While some of the usual partisan divides seem to be crumbling, that isn’t a new situation for Farber, who counts prominent Republicans in his inner circle.
“I have so many friends that are Republicans that it’s tough to divide us up. We care a lot about the same things.” Noting that Brown, a former Republican U.S. senator, works just down the hall, Farber adds, “It’s tough not to work together to get a lot of things done.”
Farber says he learned early the value of reaching across the aisle. When he was running Romer’s first campaign for governor, he recalled, “There was a guy named Bill Coors, who was supporting every Republican. I went up to him at a meeting I was at and said, ‘Roy Romer thinks the world of you, are you going to support him?’ He said, ‘You know, I’d like to, but I just don’t know if I can get away with it in my house.’ I said, ‘What if I went to some of the key Republican business people and they said they’d support you, I assume you’d be thrilled with that?’ He said OK. We had like 30 Republicans. It taught me a good lesson: Don’t worry about what party they are.”
For Farber, it’s all about getting to the table and finding solutions.
He lamented the recent divide over whether the United States should accept Syrian refugees. “We’ve heard all our lives — when I was a young kid, the immigrants were settling in Denver. I’m an American. America is based on opening our doors to people, being civil to people who need help. We’ve always been that way.” But the answer isn’t to draw lines and score political points, he said. “It is a crisis, and I hate to see us not solving problems that are there to be solved. If somebody said to me, ‘Will you sit down and work on a committee to solve this?’ I would do it. Nothing’s insolvable.”
It’s a point driven home by a health scare last summer, some dozen years after Farber’s son Gregg donated a kidney to his father — Farber wrote a book after receiving the transplant and started the American Transplant Foundation, which works to eliminate the shortage of transplant organs and has saved lives in 35 states — when Farber was diagnosed with liver cancer.
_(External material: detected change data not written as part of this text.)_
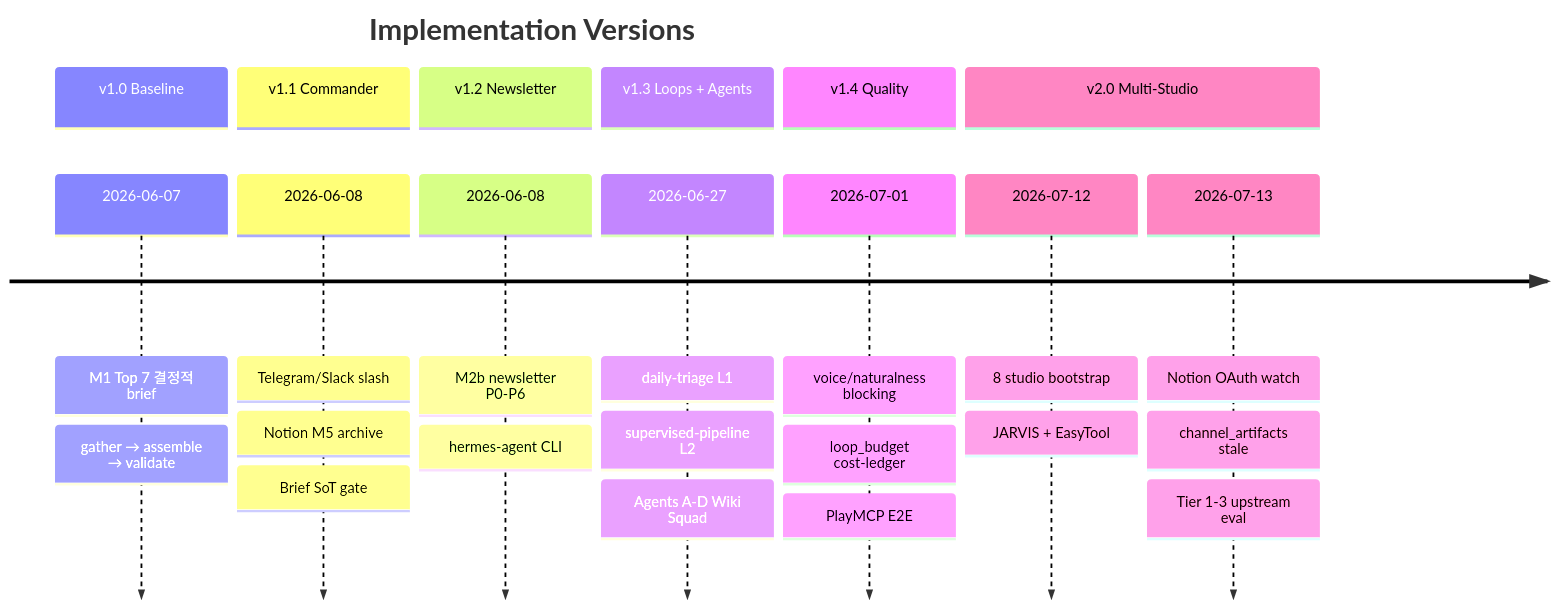
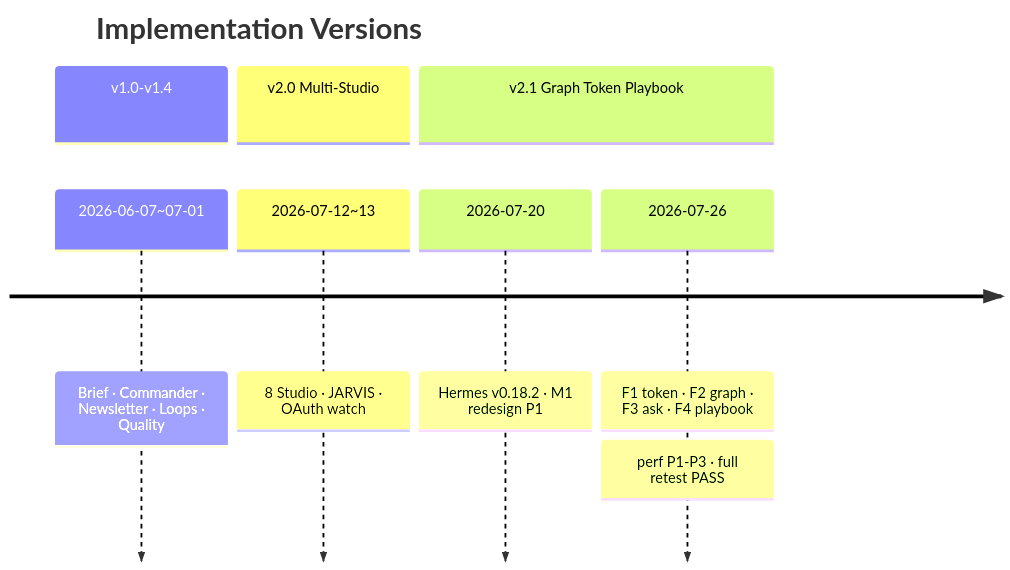
One commit to saewookkangboy/Hermes_Harness_dailybrief changed the first of 4 diagrams in docs/architecture/SYSTEM-LOGIC.md. Above: the diagram before and after it, drawn with Mermaid. The commit also changed other lines of this file and 11 other files, not shown here.

First line of the commit message:
docs: record v2.1 system logic (graph/token/playbook) and F1–F4 details.

````diff
--- a/docs/architecture/SYSTEM-LOGIC.md
+++ b/docs/architecture/SYSTEM-LOGIC.md
@@ -16,28 +16,12 @@
 ```mermaid
 timeline
   title Implementation Versions
-  section v1.0 Baseline
-    2026-06-07 : M1 Top 7 결정적 brief
-               : gather → assemble → validate
-  section v1.1 Commander
-    2026-06-08 : Telegram/Slack slash
-               : Notion M5 archive
-               : Brief SoT gate
-  section v1.2 Newsletter
-    2026-06-08 : M2b newsletter P0-P6
-               : hermes-agent CLI
-  section v1.3 Loops + Agents
-    2026-06-27 : daily-triage L1
-               : supervised-pipeline L2
-               : Agents A-D Wiki Squad
-  section v1.4 Quality
-    2026-07-01 : voice/naturalness blocking
-               : loop_budget cost-ledger
-               : PlayMCP E2E
+  section v1.0-v1.4
+    2026-06-07~07-01 : Brief · Commander · Newsletter · Loops · Quality
   section v2.0 Multi-Studio
-    2026-07-12 : 8 studio bootstrap
-               : JARVIS + EasyTool
-    2026-07-13 : Notion OAuth watch
-               : channel_artifacts stale
-               : Tier 1-3 upstream eval
+    2026-07-12~13 : 8 Studio · JARVIS · OAuth watch
+  section v2.1 Graph Token Playbook
+    2026-07-20 : Hermes v0.18.2 · M1 redesign P1
+    2026-07-26 : F1 token · F2 graph · F3 ask · F4 playbook
+               : perf P1-P3 · full retest PASS
 ```
````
A team at Anschutz Medical Center, he recalled, told him, “‘We’re going to give you one shot, and if that works, it’ll clear the cancer from your system, and if it doesn’t, we’ll figure something else,’” Farber said. “They gave me the shot and I went back five weeks later and they gave me the scan, and it was clean. I had a lot of people praying, Jews and non-Jews, maybe Syrians,” he said with a smile. “But whatever it was, I was plain lucky, and I’ll do whatever I can do to help people save their lives. Maybe that wasn’t my time to go yet.”
Looking ahead, Farber declined to speculate about future campaigns in Colorado — “You never know in politics what’s around the corner, what’s the next thing,” he said — although he did drop a suggestion that longtime political ally Ken Salazar has at least one more campaign ahead.
“There’s different rules for every election,” he said. “You sit back and you wonder who’s going to run that election, what your involvement’s going to be. I expect at some point they’ll come and say, ‘Thanks, Steve, you’ve done a great job,’” he smiled. “Whatever I’ve done, I hope I’ve gotten as much out of it as the candidates. It’s an opportunity presented you just can’t not take advantage of.”